The first single Sky Walker is one of my favourites, with it’s upbeat tone and springbreak attitude, and like a good drink, it pairs well with the seventh track Told You So. That one could likely be another single later on, with it’s inverse of emotions. Pineapple Skies and Banana Clip both have a very California vibe to them, which makes sense given Miguel’s LA childhood.

Wolf has so much passion, that I couldn’t help but consider it as another of the must-haves. I’m a sinner, a savage, but mostly I’m a wolf. Yeah you are buddy, yeah you are. Blues and fierce. And if you like blues, check out Caramelo Duro.

Harem is a love song heavy on the bass and electronics, sans the gouda. And check out Anointed if you want it even more passionate, eat your heart out Fifty Shades of Grey. But at this point it’s obvious that Miguel is a capable lover, and a sympathetic one too (see Criminal, City of Angels), but this isn’t just a leisure album, it’s one of combat too. It’s a comeback of the best regard and we’re all along for the ride.

Pros: I love The Weeknd just as much as anybody, and especially as a Canadian. For he channels Michael Jackson pop oh so well, but now I don’t ever have to wonder what it would sound like if Prince and MJ set a play date.

Cons: Unfortunately I’m not quite sure where to place Come Through and Chill.
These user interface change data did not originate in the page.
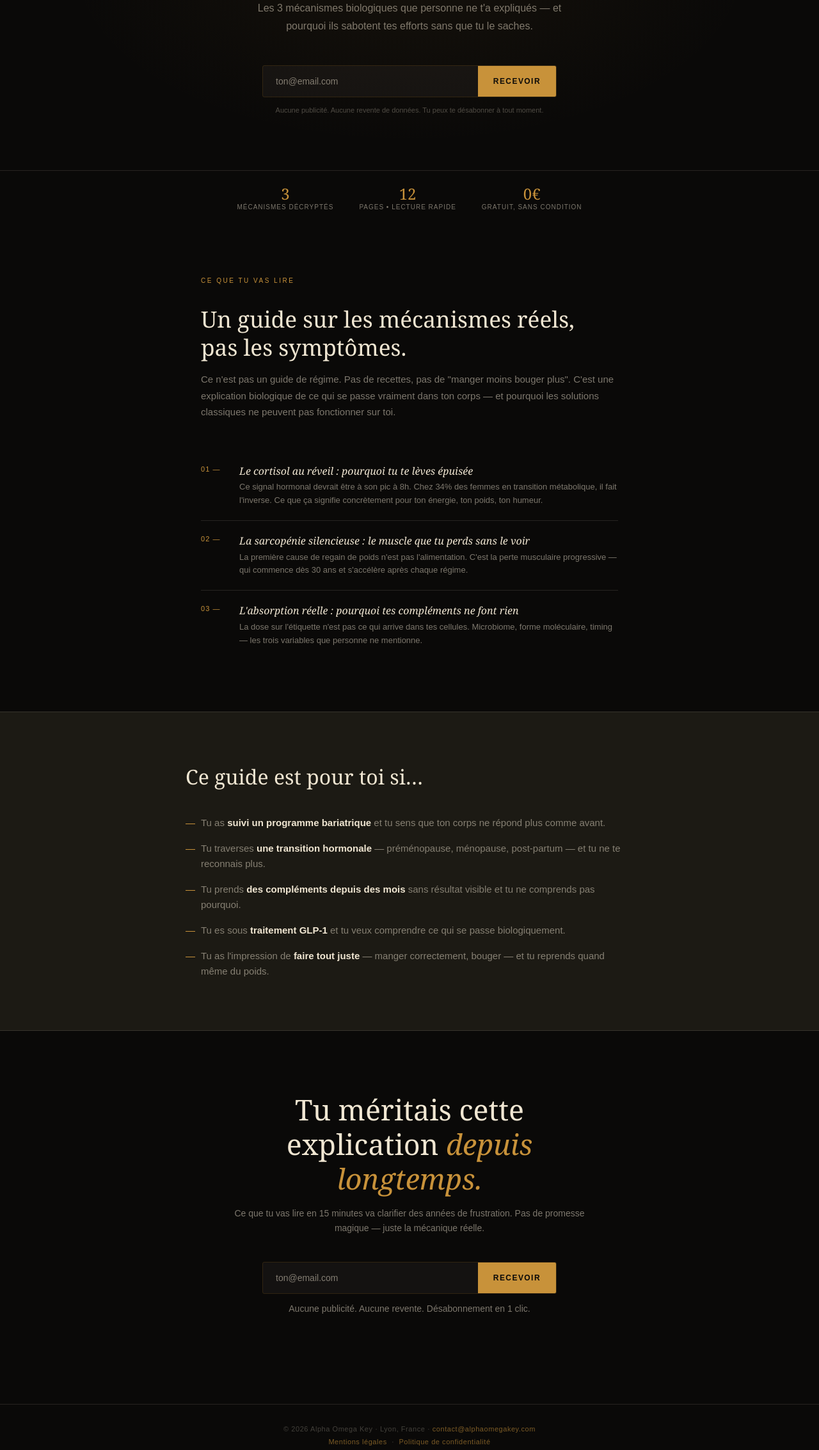
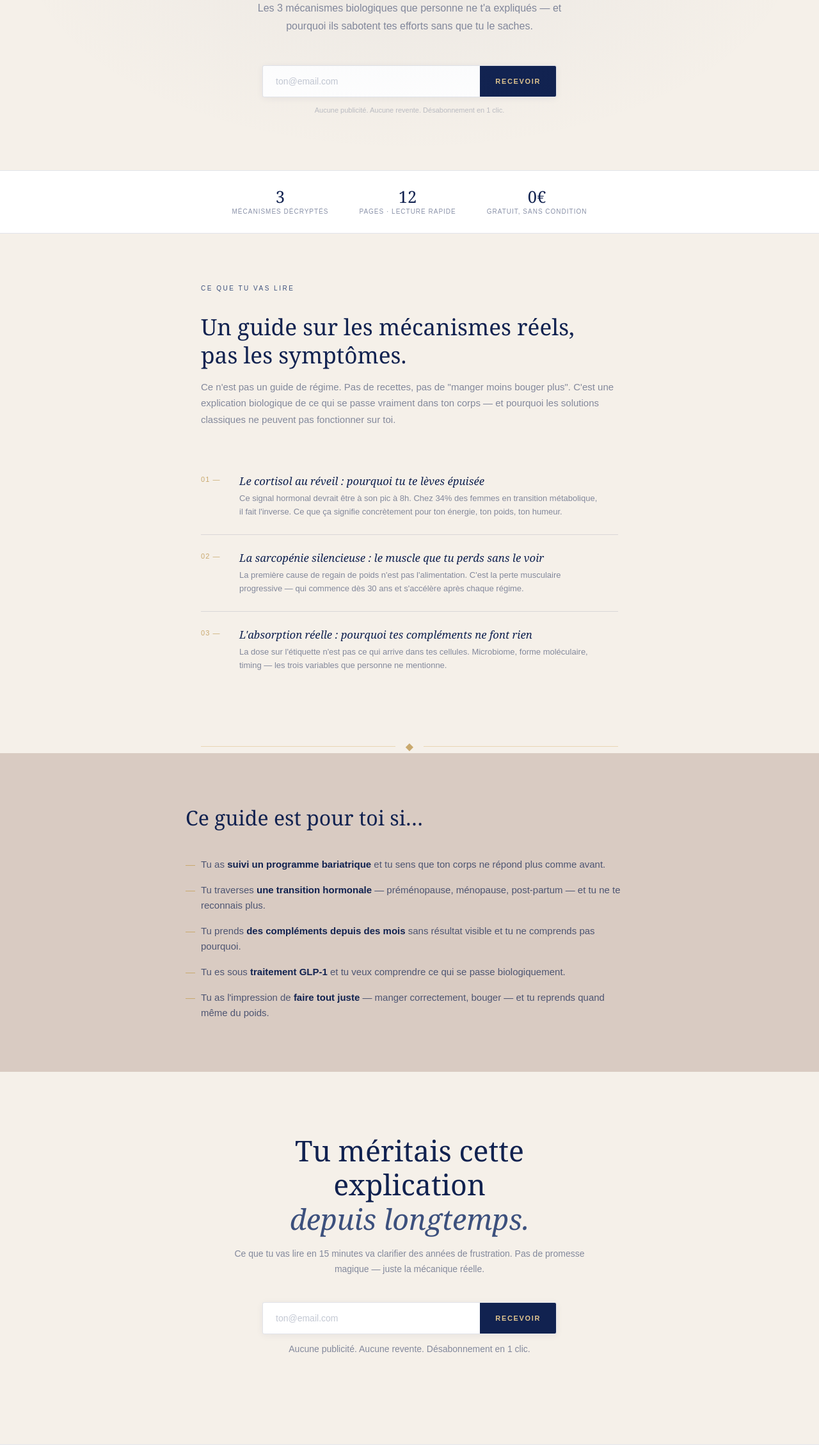
Before and after one commit to guimaagency-cmyk/AOK, a plain HTML site: page index.html in a window 1280 px wide. Shown: the part 534-2800 px from the top of the page at 64% size. Drawn offline with Linux system fonts and the light colour scheme.

Commit message:
Update index.html

```diff
--- a/index.html
+++ b/index.html
@@ -8,22 +8,25 @@
   *, *::before, *::after { box-sizing: border-box; margin: 0; padding: 0; }
 
   :root {
-    --black:   #0a0908;
-    --dark:    #111009;
-    --mid:     #1c1a14;
-    --copper:  #C8923A;
-    --copper2: #e0a94a;
-    --cream:   #f0e6d2;
-    --muted:   rgba(240,230,210,0.5);
-    --faint:   rgba(240,230,210,0.12);
-    --border:  rgba(200,146,58,0.2);
+    --sapphire:    #3C507D;
+    --royal:       #112250;
+    --quicksand:   #E0C58F;
+    --quicksand2:  #c9a96e;
+    --swan:        #F5F0E9;
+    --shell:       #D9CBC2;
+    --shell-dark:  #c4b2a7;
+    --text-main:   #112250;
+    --text-muted:  rgba(17,34,80,0.5);
+    --text-faint:  rgba(17,34,80,0.25);
+    --border:      rgba(17,34,80,0.12);
+    --border-gold: rgba(224,197,143,0.6);
   }
 
   html { scroll-behavior: smooth; }
 
   body {
-    background: var(--black);
-    color: var(--cream);
+    background: var(--swan);
+    color: var(--text-main);
     font-family: 'Georgia', 'Times New Roman', serif;
     min-height: 100vh;
     overflow-x: hidden;
@@ -34,21 +37,22 @@
     position: fixed; top: 0; left: 0; right: 0; z-index: 100;
     padding: 1.1rem 2rem;
     display: flex; align-items: center; justify-content: space-between;
-    background: rgba(10,9,8,0.92);
+    background: rgba(245,240,233,0.92);
     backdrop-filter: blur(8px);
-    border-bottom: 1px solid var(--faint);
+    border-bottom: 1px solid var(--border);
   }
   .logo {
-    font-size: 13px; letter-spacing: 0.3em; color: var(--copper);
-    text-decoration: none; text-transform: uppercase;
+    font-size: 13px; letter-spacing: 0.3em;
+    color: var(--royal); text-decoration: none;
+    text-transform: uppercase; font-weight: 400;
   }
   .topbar-cta {
     font-family: Arial, sans-serif;
     font-size: 11px; letter-spacing: 0.15em; text-transform: uppercase;
-    color: var(--muted); cursor: pointer; border: none; background: none;
-    transition: color 0.2s;
+    color: var(--text-muted); cursor: pointer;
+    border: none; background: none; transition: color 0.2s;
   }
-  .topbar-cta:hover { color: var(--cream); }
+  .topbar-cta:hover { color: var(--royal); }
 
   /* ── HERO ── */
   .hero {
@@ -62,37 +66,36 @@
   .hero::before {
     content: '';
     position: absolute; inset: 0;
-    background:
-      radial-gradient(ellipse 60% 50% at 50% 60%, rgba(200,146,58,0.06) 0%, transparent 70%);
+    background: radial-gradient(ellipse 70% 60% at 50% 55%, rgba(60,80,125,0.05) 0%, transparent 70%);
     pointer-events: none;
   }
 
   .hero-tag {
     font-family: Arial, sans-serif;
     font-size: 10px; letter-spacing: 0.3em; text-transform: uppercase;
-    color: var(--copper); margin-bottom: 2rem;
+    color: var(--sapphire); margin-bottom: 2rem;
     display: flex; align-items: center; gap: 0.75rem;
   }
   .hero-tag::before, .hero-tag::after {
     content: ''; display: block; width: 30px; height: 1px;
-    background: var(--copper); opacity: 0.5;
+    background: var(--quicksand);
   }
 
   .hero h1 {
     font-size: clamp(2rem, 6vw, 4.5rem);
     font-weight: 400; line-height: 1.1;
     letter-spacing: -0.02em;
-    max-width: 760px;
-    margin-bottom: 1.5rem;
+    color: var(--royal);
+    max-width: 760px; margin-bottom: 1.5rem;
   }
   .hero h1 em {
-    font-style: italic; color: var(--copper);
+    font-style: italic; color: var(--sapphire);
   }
 
   .hero-sub {
     font-family: Arial, sans-serif;
     font-size: clamp(14px, 2vw, 16px);
-    color: var(--muted); line-height: 1.7;
+    color: var(--text-muted); line-height: 1.7;
     max-width: 520px; margin-bottom: 3rem;
   }
 
@@ -102,76 +105,84 @@
     display: flex; flex-direction: column; gap: 0.75rem;
   }
   .form-row {
-    display: flex; gap: 0;
+    display: flex;
     border: 1px solid var(--border);
-    border-radius: 3px;
-    overflow: hidden;
+    border-radius: 3px; overflow: hidden;
     transition: border-color 0.2s;
+    background: white;
+    box-shadow: 0 2px 12px rgba(17,34,80,0.06);
   }
-  .form-row:focus-within { border-color: var(--copper); }
+  .form-row:focus-within { border-color: var(--sapphire); }
 
   .form-input {
     flex: 1; padding: 1rem 1.25rem;
-    background: rgba(240,230,210,0.04);
+    background: transparent;
     border: none; outline: none;
-    color: var(--cream);
+    color: var(--royal);
     font-family: Arial, sans-serif; font-size: 14px;
     min-width: 0;
   }
-  .form-input::placeholder { color: var(--muted); }
+  .form-input::placeholder { color: var(--text-faint); }
 
   .form-submit {
     padding: 1rem 1.5rem;
-    background: var(--copper);
+    background: var(--royal);
     border: none; cursor: pointer;
-    color: var(--black);
+    color: var(--quicksand);
     font-family: Arial, sans-serif;
-    font-size: 12px; font-weight: bold;
-    letter-spacing: 0.12em; text-transform: uppercase;
+    font-size: 11px; font-weight: bold;
+    letter-spacing: 0.15em; text-transform: uppercase;
     white-space: nowrap;
     transition: background 0.2s;
   }
-  .form-submit:hover { background: var(--copper2); }
+  .form-submit:hover { background: var(--sapphire); }
 
   .form-privacy {
     font-family: Arial, sans-serif;
-    font-size: 11px; color: rgba(240,230,210,0.3);
+    font-size: 11px; color: var(--text-faint);
     text-align: center; line-height: 1.5;
   }
 
-  /* success */
   .form-success {
     display: none;
     padding: 1.25rem 1.5rem;
-    border: 1px solid rgba(100,200,130,0.3);
-    background: rgba(100,200,130,0.06);
+    border: 1px solid rgba(60,80,125,0.2);
+    background: rgba(60,80,125,0.05);
     border-radius: 3px;
     font-family: Arial, sans-serif;
-    font-size: 14px; color: #7dcf99;
+    font-size: 14px; color: var(--sapphire);
     text-align: center; line-height: 1.6;
   }
 
   /* ── PROOF BAR ── */
   .proof {
-    padding: 1.5rem 2rem;
-    border-top: 1px solid var(--faint);
+    padding: 1.75rem 2rem;
+    border-top: 1px solid var(--border);
+    border-bottom: 1px solid var(--border);
+    background: white;
     display: flex; justify-content: center;
-    gap: 2.5rem; flex-wrap: wrap;
+    gap: 3rem; flex-wrap: wrap;
   }
-  .proof-item {
-    text-align: center;
-    font-family: Arial, sans-serif;
-  }
+  .proof-item { text-align: center; }
   .proof-num {
-    display: block; font-size: 1.5rem;
-    color: var(--copper); line-height: 1;
-    font-family: Georgia, serif;
+    display: block; font-size: 1.6rem;
+    color: var(--royal); line-height: 1;
   }
   .proof-label {
     display: block; font-size: 10px;
-    color: var(--muted); letter-spacing: 0.1em;
-    text-transform: uppercase; margin-top: 3px;
+    color: var(--text-muted); letter-spacing: 0.1em;
+    text-transform: uppercase; margin-top: 4px;
+    font-family: Arial, sans-serif;
   }
+
+  /* ── DIVIDER ── */
+  .divider {
+    display: flex; align-items: center;
+    gap: 1rem; padding: 0 1.5rem;
+    max-width: 700px; margin: 0 auto;
+  }
+  .divider-line { flex: 1; height: 1px; background: var(--border-gold); }
+  .divider-icon { color: var(--quicksand2); font-size: 16px; }
 
   /* ── WHAT'S INSIDE ── */
   .inside {
@@ -181,74 +192,67 @@
   .section-tag {
     font-family: Arial, sans-serif;
     font-size: 10px; letter-spacing: 0.25em;
-    text-transform: uppercase; color: var(--copper);
+    text-transform: uppercase; color: var(--sapphire);
     margin-bottom: 2rem;
   }
   .inside h2 {
     font-size: clamp(1.5rem, 3.5vw, 2.2rem);
     font-weight: 400; line-height: 1.25;
-    margin-bottom: 1rem;
+    color: var(--royal); margin-bottom: 1rem;
   }
   .inside-sub {
     font-family: Arial, sans-serif;
-    font-size: 15px; color: var(--muted);
+    font-size: 15px; color: var(--text-muted);
     line-height: 1.7; margin-bottom: 3rem;
   }
 
-  .chapters {
-    display: flex; flex-direction: column; gap: 0;
-  }
+  .chapters { display: flex; flex-direction: column; gap: 0; }
   .chapter {
     display: grid; grid-template-columns: 40px 1fr;
     gap: 1.25rem; align-items: start;
-    padding: 1.25rem 0;
-    border-bottom: 1px solid var(--faint);
+    padding: 1.5rem 1.5rem 1.5rem 0;
+    border-bottom: 1px solid var(--border);
   }
   .chapter:last-child { border-bottom: none; }
   .chapter-num {
-    font-size: 11px; color: var(--copper);
+    font-size: 11px; color: var(--quicksand2);
     font-family: Arial, sans-serif;
-    letter-spacing: 0.1em; padding-top: 2px;
+    letter-spacing: 0.1em; padding-top: 3px;
   }
   .chapter-title {
-    font-size: 1rem; font-style: italic;
-    color: var(--cream); margin-bottom: 0.3rem;
+    font-size: 1.05rem; font-style: italic;
+    color: var(--royal); margin-bottom: 0.4rem;
   }
   .chapter-desc {
     font-family: Arial, sans-serif;
-    font-size: 13px; color: var(--muted); line-height: 1.6;
+    font-size: 13px; color: var(--text-muted); line-height: 1.6;
   }
 
   /* ── WHO ── */
   .who {
     padding: 5rem 1.5rem;
-    background: var(--mid);
-    border-top: 1px solid var(--faint);
-    border-bottom: 1px solid var(--faint);
+    background: var(--shell);
   }
-  .who-inner {
-    max-width: 700px; margin: 0 auto;
-  }
+  .who-inner { max-width: 700px; margin: 0 auto; }
   .who h2 {
     font-size: clamp(1.4rem, 3vw, 2rem);
     font-weight: 400; line-height: 1.3;
-    margin-bottom: 2.5rem;
+    color: var(--royal); margin-bottom: 2.5rem;
   }
   .who-list {
-    display: flex; flex-direction: column; gap: 1rem;
-    list-style: none;
+    display: flex; flex-direction: column;
+    gap: 1rem; list-style: none;
   }
   .who-list li {
     font-family: Arial, sans-serif;
-    font-size: 15px; color: var(--muted);
-    line-height: 1.6; padding-left: 1.5rem;
-    position: relative;
+    font-size: 15px; color: rgba(17,34,80,0.7);
+    line-height: 1.6; padding-left: 1.5rem; position: relative;
   }
   .who-list li::before {
     content: '—'; position: absolute; left: 0;
-    color: var(--copper);
+    color: var(--quicksand2);
   }
-  .who-list strong { color: var(--cream); }
+  .who-list strong { color: var(--royal); }
 
   /* ── BOTTOM CTA ── */
   .bottom-cta {
@@ -259,29 +263,30 @@
   .bottom-cta h2 {
     font-size: clamp(1.6rem, 4vw, 2.8rem);
     font-weight: 400; line-height: 1.2;
-    margin-bottom: 1rem;
+    color: var(--royal); margin-bottom: 1rem;
   }
-  .bottom-cta h2 em { font-style: italic; color: var(--copper); }
+  .bottom-cta h2 em { font-style: italic; color: var(--sapphire); }
   .bottom-cta p {
     font-family: Arial, sans-serif;
-    font-size: 14px; color: var(--muted);
+    font-size: 14px; color: var(--text-muted);
     line-height: 1.7; margin-bottom: 2.5rem;
   }
 
   /* ── FOOTER ── */
   footer {
     padding: 2rem 1.5rem;
-    border-top: 1px solid var(--faint);
+    border-top: 1px solid var(--border);
+    background: white;
     text-align: center;
   }
   footer p {
     font-family: Arial, sans-serif;
-    font-size: 11px; color: rgba(240,230,210,0.25);
+    font-size: 11px; color: var(--text-faint);
     letter-spacing: 0.05em;
   }
-  footer a { color: rgba(200,146,58,0.6); text-decoration: none; }
+  footer a { color: var(--sapphire); text-decoration: none; }
+  footer a:hover { text-decoration: underline; }
 
-  /* ── RESPONSIVE ── */
   @media (max-width: 500px) {
     .form-row { flex-direction: column; }
     .form-submit { width: 100%; padding: 1rem; }
@@ -291,7 +296,6 @@
 </head>
 <body>
 
-<!-- TOP BAR -->
 <header class="topbar">
   <a class="logo" href="#">AOK</a>
   <button class="topbar-cta" onclick="document.getElementById('form-main').scrollIntoView({behavior:'smooth'})">
@@ -299,7 +303,6 @@
   </button>
 </header>
 
-<!-- HERO -->
 <section class="hero">
   <div class="hero-tag">Guide gratuit</div>
   <h1>Pourquoi ton corps stocke<br>même quand tu <em>fais tout bien</em></h1>
@@ -312,21 +315,18 @@
     <div class="form-row">
       <input class="form-input" type="email" id="email-input"
         placeholder="ton@email.com" autocomplete="email" />
-      <button class="form-submit" onclick="handleSubmit()">
-        Recevoir
-      </button>
+      <button class="form-submit" onclick="handleSubmit()">Recevoir</button>
     </div>
     <div class="form-success" id="form-success">
       ✓ &nbsp;C'est envoyé. Vérifie ta boîte dans 2 minutes.<br>
-      <span style="font-size:12px;opacity:0.7;">Si tu ne reçois rien, regarde dans tes spams.</span>
+      <span style="font-size:12px;opacity:0.7;">Rien reçu ? Regarde dans tes spams.</span>
     </div>
     <p class="form-privacy">
-      Aucune publicité. Aucune revente de données. Tu peux te désabonner à tout moment.
+      Aucune publicité. Aucune revente. Désabonnement en 1 clic.
     </p>
   </div>
 </section>
 
-<!-- PROOF BAR -->
 <div class="proof">
   <div class="proof-item">
     <span class="proof-num">3</span>
@@ -334,7 +334,7 @@
   </div>
   <div class="proof-item">
     <span class="proof-num">12</span>
-    <span class="proof-label">Pages • Lecture rapide</span>
+    <span class="proof-label">Pages · Lecture rapide</span>
   </div>
   <div class="proof-item">
     <span class="proof-num">0€</span>
@@ -342,7 +342,6 @@
   </div>
 </div>
 
-<!-- WHAT'S INSIDE -->
 <section class="inside">
   <div class="section-tag">Ce que tu vas lire</div>
   <h2>Un guide sur les mécanismes réels,<br>pas les symptômes.</h2>
@@ -383,7 +382,12 @@
   </div>
 </section>
 
-<!-- WHO IS THIS FOR -->
+<div class="divider">
+  <div class="divider-line"></div>
+  <div class="divider-icon">◆</div>
+  <div class="divider-line"></div>
+</div>
+
 <section class="who">
   <div class="who-inner">
     <h2>Ce guide est pour toi si…</h2>
@@ -397,9 +401,8 @@
   </div>
 </section>
 
-<!-- BOTTOM CTA -->
 <section class="bottom-cta">
-  <h2>Tu méritais cette<br>explication <em>depuis longtemps.</em></h2>
+  <h2>Tu méritais cette explication<br><em>depuis longtemps.</em></h2>
   <p>
     Ce que tu vas lire en 15 minutes va clarifier des années de frustration.
     Pas de promesse magique — juste la mécanique réelle.
@@ -409,9 +412,7 @@
     <div class="form-row">
       <input class="form-input" type="email" id="email-input-2"
         placeholder="ton@email.com" autocomplete="email" />
-      <button class="form-submit" onclick="handleSubmit2()">
-        Recevoir
-      </button>
+      <button class="form-submit" onclick="handleSubmit2()">Recevoir</button>
     </div>
     <div class="form-success" id="form-success-2">
       ✓ &nbsp;Vérifie ta boîte dans 2 minutes.
@@ -422,82 +423,50 @@
   </div>
 </section>
 
-<!-- FOOTER -->
 <footer>
-  <p>
-    © 2026 Alpha Omega Key · Lyon, France ·
-    <a href="mailto:contact@alphaomegakey.com">contact@alphaomegakey.com</a>
-  </p>
-  <p style="margin-top:0.5rem;">
-    <a href="#">Mentions légales</a> &nbsp;·&nbsp; <a href="#">Politique de confidentialité</a>
-  </p>
+  <p>© 2026 Alpha Omega Key · Lyon, France · <a href="mailto:contact@alphaomegakey.com">contact@alphaomegakey.com</a></p>
+  <p style="margin-top:0.5rem;"><a href="#">Mentions légales</a> &nbsp;·&nbsp; <a href="#">Politique de confidentialité</a></p>
 </footer>
 
 <script>
 /*
-  ══════════════════════════════════════════════════════════
-  CONNEXION MAILCHIMP (recommandé — gratuit jusqu'à 500 contacts)
-  ══════════════════════════════════════════════════════════
-  1. Va sur mailchimp.com → Audience → Signup forms → Embedded forms
-  2. Copie l'action URL du formulaire (ressemble à :
-     https://xxxxxx.us1.list-manage.com/subscribe/post?u=xxx&id=xxx)
-  3. Remplace MAILCHIMP_ACTION_URL ci-dessous par cette URL
+  CONNEXION MAILCHIMP — remplace l'URL ci-dessous par ton action URL
+  (Audience → Signup forms → Embedded forms → copie l'action du form)
 
-  ══════════════════════════════════════════════════════════
-  CONNEXION CONVERTKIT (alternative, très bien pour séquences)
-  ══════════════════════════════════════════════════════════
-  1. Kit.com → Forms → Inline form → Embed
-  2. Copie l'action URL du form
-  3. Remplace MAILCHIMP_ACTION_URL par cette URL
-  4. Change le name du champ email si nécessaire (souvent "email_address")
+  CONNEXION CONVERTKIT — même chose, change aussi le name du champ
+  email de "EMAIL" en "email_address"
+*/
+const MAILCHIMP_ACTION_URL = '';
 
-  ══════════════════════════════════════════════════════════
-  EN ATTENDANT : les emails sont loggés dans la console
-  du navigateur (F12 → Console) pour test.
-  ══════════════════════════════════════════════════════════
-*/
-const MAILCHIMP_ACTION_URL = ''; // ← Colle ton URL ici
-
-function submitEmail(email, successId) {
-  if (!email || !email.includes('@')) {
-    alert('Adresse email invalide.');
-    return;
+function submitEmail(email, successId, rowSelector) {
+  if (!email || !email.includes('@')) { alert('Adresse email invalide.'); return; }
+  if (MAILCHIMP_ACTION_URL) {
+    const f = document.createElement('form');
+    f.method = 'POST'; f.action = MAILCHIMP_ACTION_URL; f.target = '_blank';
+    const i = document.createElement('input');
+    i.type = 'hidden'; i.name = 'EMAIL'; i.value = email;
+    f.appendChild(i); document.body.appendChild(f); f.submit();
+    document.body.removeChild(f);
+  } else {
+    console.log('[AOK] Email capturé :', email);
   }
-
-  if (MAILCHIMP_ACTION_URL) {
-    const form = document.createElement('form');
-    form.method = 'POST';
-    form.action = MAILCHIMP_ACTION_URL;
-    form.target = '_blank';
-    const input = document.createElement('input');
-    input.type = 'hidden';
-    input.name = 'EMAIL'; // Pour ConvertKit : changer en 'email_address'
-    input.value = email;
-    form.appendChild(input);
-    document.body.appendChild(form);
-    form.submit();
-    document.body.removeChild(form);
-  } else {
-    // Mode test — affiche dans la console
-    console.log('[AOK] Nouvel email capturé :', email);
-  }
-
+  document.querySelector(rowSelector).style.display = 'none';
   document.getElementById(successId).style.display = 'block';
 }
 
 function handleSubmit() {
-  const email = document.getElementById('email-input').value.trim();
-  document.querySelector('#form-main .form-row').style.display = 'none';
-  submitEmail(email, 'form-success');
+  submitEmail(
+    document.getElementById('email-input').value.trim(),
+    'form-success', '#form-main .form-row'
+  );
+}
+function handleSubmit2() {
+  submitEmail(
+    document.getElementById('email-input-2').value.trim(),
+    'form-success-2', '.bottom-cta .form-row'
+  );
 }
 
-function handleSubmit2() {
-  const email = document.getElementById('email-input-2').value.trim();
-  document.querySelector('.bottom-cta .form-row').style.display = 'none';
-  submitEmail(email, 'form-success-2');
-}
-
-// Scroll smooth sur Enter
 ['email-input','email-input-2'].forEach((id, i) => {
   document.getElementById(id).addEventListener('keydown', e => {
     if (e.key === 'Enter') i === 0 ? handleSubmit() : handleSubmit2();
```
It’s laid-back and very R&B, but the booty call element reminds me too much of R. Kelly and it’s out of place against the rest of the sex positive messaging.

Runtime: 48 minutes

Points of Interest: Miguel regularly practices transcendental meditation for balancing his life, and has been with model Nazanin Mandi since 2005, and in 2016 they announced their engagement. Now is the closing track on the album, but the first song that was worked on.

It’s always difficult to write a good review without spoiling the album for my audience dear readers. But thankfully, I’m struggling to put into words how much I enjoyed listening to this all week in a cold January (while I struggled with furnace problems, no less). Miguel manages to hit that sweet spot between entertainer and messenger this time around.

theories Summarized

Yes is the answer. The question is, should you buy this? I’m not even going to entertain the question of when. I have this theory we can continue to expect great things from Mr. Pimentel, transcendental even.

Tim!